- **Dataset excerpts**
▶
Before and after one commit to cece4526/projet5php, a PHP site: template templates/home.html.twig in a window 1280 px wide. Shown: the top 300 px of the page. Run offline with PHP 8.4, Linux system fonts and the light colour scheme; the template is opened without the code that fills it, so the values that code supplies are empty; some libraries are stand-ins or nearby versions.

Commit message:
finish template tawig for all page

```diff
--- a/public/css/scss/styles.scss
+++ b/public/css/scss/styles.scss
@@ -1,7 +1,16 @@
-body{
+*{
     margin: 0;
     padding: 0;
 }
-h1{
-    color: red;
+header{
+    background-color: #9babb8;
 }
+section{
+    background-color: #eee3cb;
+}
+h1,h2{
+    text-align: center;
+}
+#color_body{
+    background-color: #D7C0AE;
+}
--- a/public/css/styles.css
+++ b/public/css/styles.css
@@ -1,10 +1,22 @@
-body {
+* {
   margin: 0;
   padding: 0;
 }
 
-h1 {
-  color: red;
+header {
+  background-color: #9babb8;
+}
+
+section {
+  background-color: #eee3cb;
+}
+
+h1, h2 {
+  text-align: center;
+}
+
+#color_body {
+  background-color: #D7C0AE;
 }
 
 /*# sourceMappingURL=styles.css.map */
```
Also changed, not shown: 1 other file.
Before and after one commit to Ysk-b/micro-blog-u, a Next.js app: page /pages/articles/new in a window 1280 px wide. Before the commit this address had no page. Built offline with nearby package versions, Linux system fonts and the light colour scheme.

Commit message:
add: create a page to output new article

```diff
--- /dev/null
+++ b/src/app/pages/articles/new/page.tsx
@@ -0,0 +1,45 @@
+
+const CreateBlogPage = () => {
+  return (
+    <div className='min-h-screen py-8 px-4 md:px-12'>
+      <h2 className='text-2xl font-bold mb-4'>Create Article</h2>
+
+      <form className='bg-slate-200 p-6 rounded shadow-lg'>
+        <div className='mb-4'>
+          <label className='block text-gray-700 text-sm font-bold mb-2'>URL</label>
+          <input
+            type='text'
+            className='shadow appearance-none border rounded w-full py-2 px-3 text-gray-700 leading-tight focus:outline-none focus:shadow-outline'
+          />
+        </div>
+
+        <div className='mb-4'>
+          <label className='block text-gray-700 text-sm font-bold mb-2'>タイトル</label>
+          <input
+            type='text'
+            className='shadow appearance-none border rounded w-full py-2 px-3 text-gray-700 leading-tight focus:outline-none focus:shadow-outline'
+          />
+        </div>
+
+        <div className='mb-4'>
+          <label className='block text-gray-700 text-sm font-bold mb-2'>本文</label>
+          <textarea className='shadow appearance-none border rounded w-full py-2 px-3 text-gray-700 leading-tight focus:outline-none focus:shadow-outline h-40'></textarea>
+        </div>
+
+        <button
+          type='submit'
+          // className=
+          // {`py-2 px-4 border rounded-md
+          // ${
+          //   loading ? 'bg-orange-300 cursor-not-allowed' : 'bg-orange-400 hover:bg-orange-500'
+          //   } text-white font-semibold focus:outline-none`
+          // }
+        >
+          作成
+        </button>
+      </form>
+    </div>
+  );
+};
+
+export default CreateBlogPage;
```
◀
- **Requirement**
Word for word, reproduce every record shown above.

- **Answer space**
Before and after one commit to cece4526/projet5php, a PHP site: template templates/home.html.twig in a window 1280 px wide. Shown: the top 300 px of the page. Run offline with PHP 8.4, Linux system fonts and the light colour scheme; the template is opened without the code that fills it, so the values that code supplies are empty; some libraries are stand-ins or nearby versions.

Commit message:
finish template tawig for all page

```diff
--- a/public/css/scss/styles.scss
+++ b/public/css/scss/styles.scss
@@ -1,7 +1,16 @@
-body{
+*{
     margin: 0;
     padding: 0;
 }
-h1{
-    color: red;
+header{
+    background-color: #9babb8;
 }
+section{
+    background-color: #eee3cb;
+}
+h1,h2{
+    text-align: center;
+}
+#color_body{
+    background-color: #D7C0AE;
+}
--- a/public/css/styles.css
+++ b/public/css/styles.css
@@ -1,10 +1,22 @@
-body {
+* {
   margin: 0;
   padding: 0;
 }
 
-h1 {
-  color: red;
+header {
+  background-color: #9babb8;
+}
+
+section {
+  background-color: #eee3cb;
+}
+
+h1, h2 {
+  text-align: center;
+}
+
+#color_body {
+  background-color: #D7C0AE;
 }
 
 /*# sourceMappingURL=styles.css.map */
```
Also changed, not shown: 1 other file.
Before and after one commit to Ysk-b/micro-blog-u, a Next.js app: page /pages/articles/new in a window 1280 px wide. Before the commit this address had no page. Built offline with nearby package versions, Linux system fonts and the light colour scheme.

Commit message:
add: create a page to output new article

```diff
--- /dev/null
+++ b/src/app/pages/articles/new/page.tsx
@@ -0,0 +1,45 @@
+
+const CreateBlogPage = () => {
+  return (
+    <div className='min-h-screen py-8 px-4 md:px-12'>
+      <h2 className='text-2xl font-bold mb-4'>Create Article</h2>
+
+      <form className='bg-slate-200 p-6 rounded shadow-lg'>
+        <div className='mb-4'>
+          <label className='block text-gray-700 text-sm font-bold mb-2'>URL</label>
+          <input
+            type='text'
+            className='shadow appearance-none border rounded w-full py-2 px-3 text-gray-700 leading-tight focus:outline-none focus:shadow-outline'
+          />
+        </div>
+
+        <div className='mb-4'>
+          <label className='block text-gray-700 text-sm font-bold mb-2'>タイトル</label>
+          <input
+            type='text'
+            className='shadow appearance-none border rounded w-full py-2 px-3 text-gray-700 leading-tight focus:outline-none focus:shadow-outline'
+          />
+        </div>
+
+        <div className='mb-4'>
+          <label className='block text-gray-700 text-sm font-bold mb-2'>本文</label>
+          <textarea className='shadow appearance-none border rounded w-full py-2 px-3 text-gray-700 leading-tight focus:outline-none focus:shadow-outline h-40'></textarea>
+        </div>
+
+        <button
+          type='submit'
+          // className=
+          // {`py-2 px-4 border rounded-md
+          // ${
+          //   loading ? 'bg-orange-300 cursor-not-allowed' : 'bg-orange-400 hover:bg-orange-500'
+          //   } text-white font-semibold focus:outline-none`
+          // }
+        >
+          作成
+        </button>
+      </form>
+    </div>
+  );
+};
+
+export default CreateBlogPage;
```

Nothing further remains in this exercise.